I don't feel great or anything, but I would be lying if i didn't say I felt `less shit'.

Looking more like a Clark every year (matriarchal ancestry).

A couple of friends (but thankfully not all!) are already saying I "need to eat" like i'm underweight or something. I'm quite some way from that even if i'm below the average these days. I was skinny until I got a job in the city and started having rich lunches and regular Friday drinks together with a shorter commute cycle and it's slowly accumulated since.

The All Fat Diet

SBS has had a series of diet/health related shows on recently and out of curiosity I looked up some of the stuff i've been typically eating.

Apart from a very low total number of joules around 2/3 of the energy was from fats and oils. Protein was low. I think "diet", "light", "lite" and "low fat" foods are complete nonsense so I certainly wasn't having any of that.

Just bread and butter ended up being a big part of what I was eating (and i don't hold back on the butter). A few spuds and some rice at times. Lots of nuts, mostly almonds. Matured cheddar cheese. Lemons and limes as they are in season. Almost no meat, some but not much grog. Lots of coffee (usually black+none) and tea (green, or white+1/4). But I also had what herbs i could find in the garden mostly in tom-yum-like soup, and plenty of chillies and other random stuff along the way (the chillies were important in one critical way beyond making the bland more palatable). Lots and lots of water.

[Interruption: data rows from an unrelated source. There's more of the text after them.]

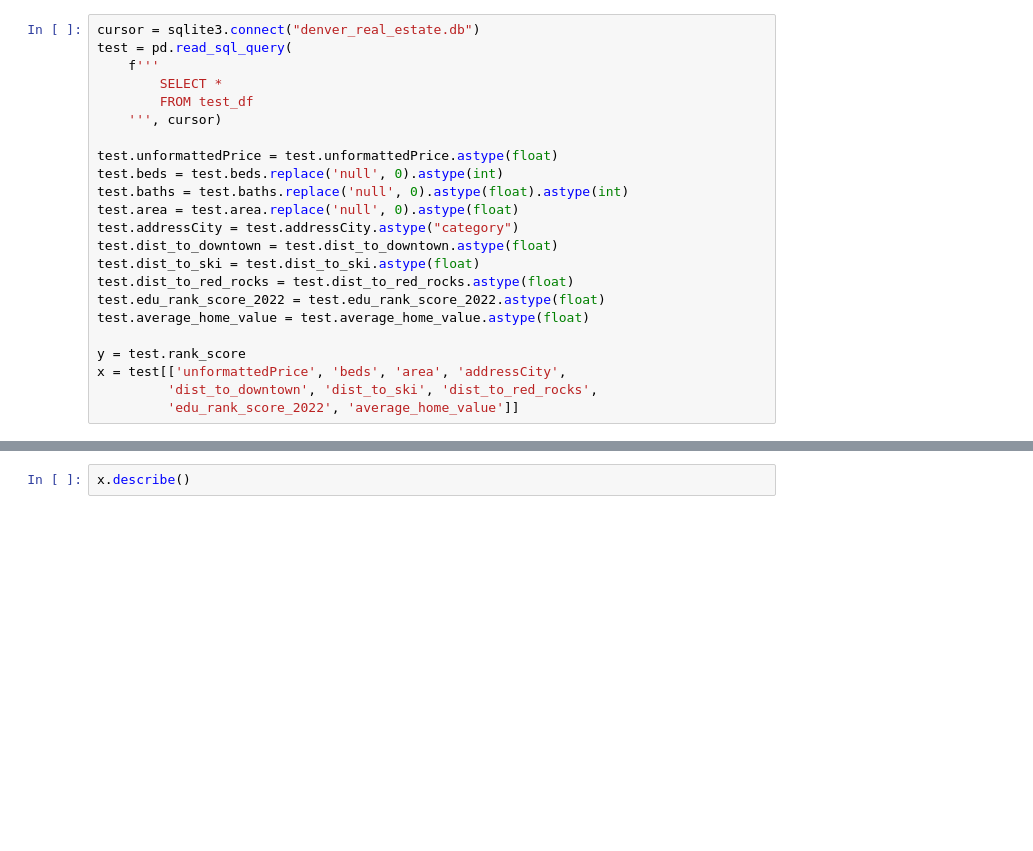
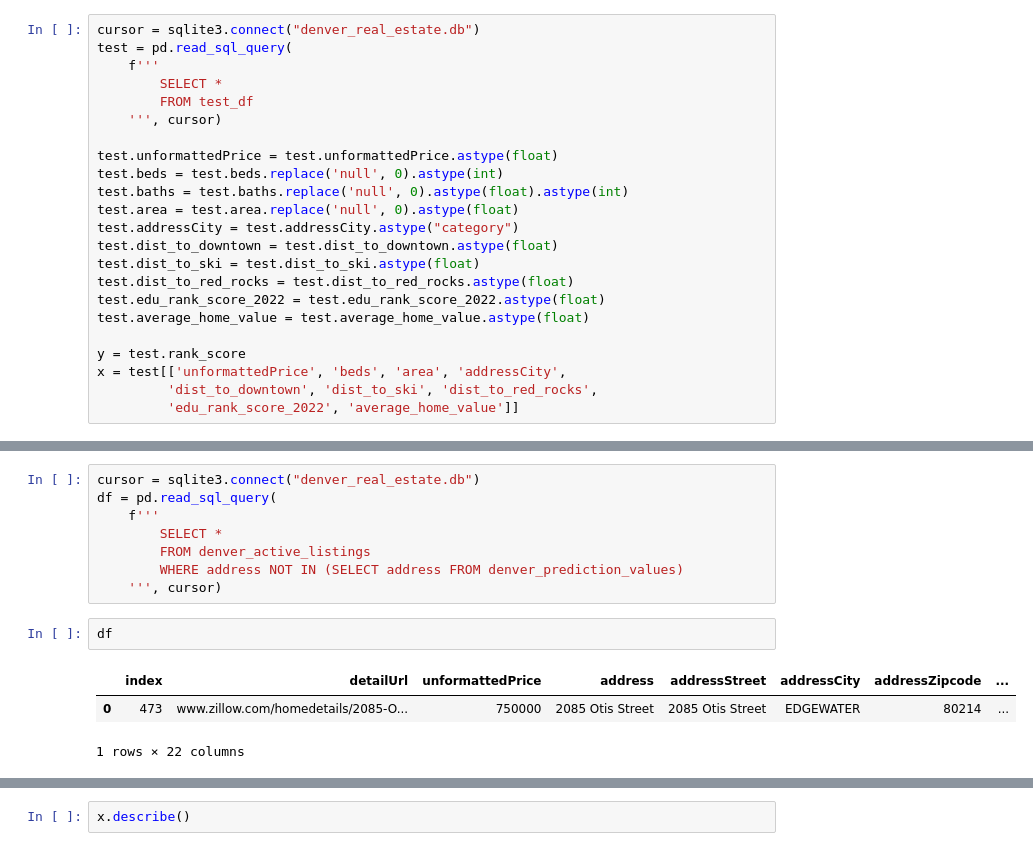
Before and after one commit to hbe2mx/denver_real_estate, a Jupyter notebook: Dev/denver_real_estate.ipynb, the cells around one changed output, grey strips where cells are left out. Cells and saved outputs as stored; diff of their text form; blank space fills up the shorter version.

```diff
--- a/Dev/denver_real_estate.ipynb
+++ b/Dev/denver_real_estate.ipynb
@@ -229,0 +462,14 @@ x = test[['unformattedPrice', 'beds', 'area', 'addressCity',
+# %%
+cursor = sqlite3.connect("denver_real_estate.db")
+df = pd.read_sql_query(
+    f'''
+        SELECT *
+        FROM denver_active_listings
+        WHERE address NOT IN (SELECT address FROM denver_prediction_values)
+    ''', cursor)
+# %%
+df
+# %% [output]
+|  | index | detailUrl | unformattedPrice | address | addressStreet | addressCity | addressZipcode | ... |
+| 0 | 473 | www.zillow.com/homedetails/2085-O... | 750000 | 2085 Otis Street | 2085 Otis Street | EDGEWATER | 80214 | ... |
+1 rows × 22 columns
```
Also changed, not shown: parts of 17 cells of this notebook, 9 other files.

This isn't what I had all of the time but it was in the majority. It's also not something i'll be continuing but it was certainly effective at losing some weight this time.

One thing I did notice is that big dinner means big morning hunger. I'd already noticed this before but i'm now more convinced of it. If you ignore it it just goes away but it's also easy to eat less at night.

A wretched hive of scum and villainy

This episode of gout also enforced just how useless the internet has become as a source of general information. Almost all the gout 'advice' is useless, being generous. Even the stuff from established medical sources wasn't terribly applicable to me due to being neither 70 nor obese.

For example low-fat is always recommended: but it's never specified whether that has anything (at all) to do with gout or merely just being overweight.

Anyway i'm glad I lost the weight, I wonder if it will stay off this time?

Update: Well 6 weeks later and it's still dropping - 72-73Kg now. I'm eating properly now too - probably better than i have for years and certainly not going hungry.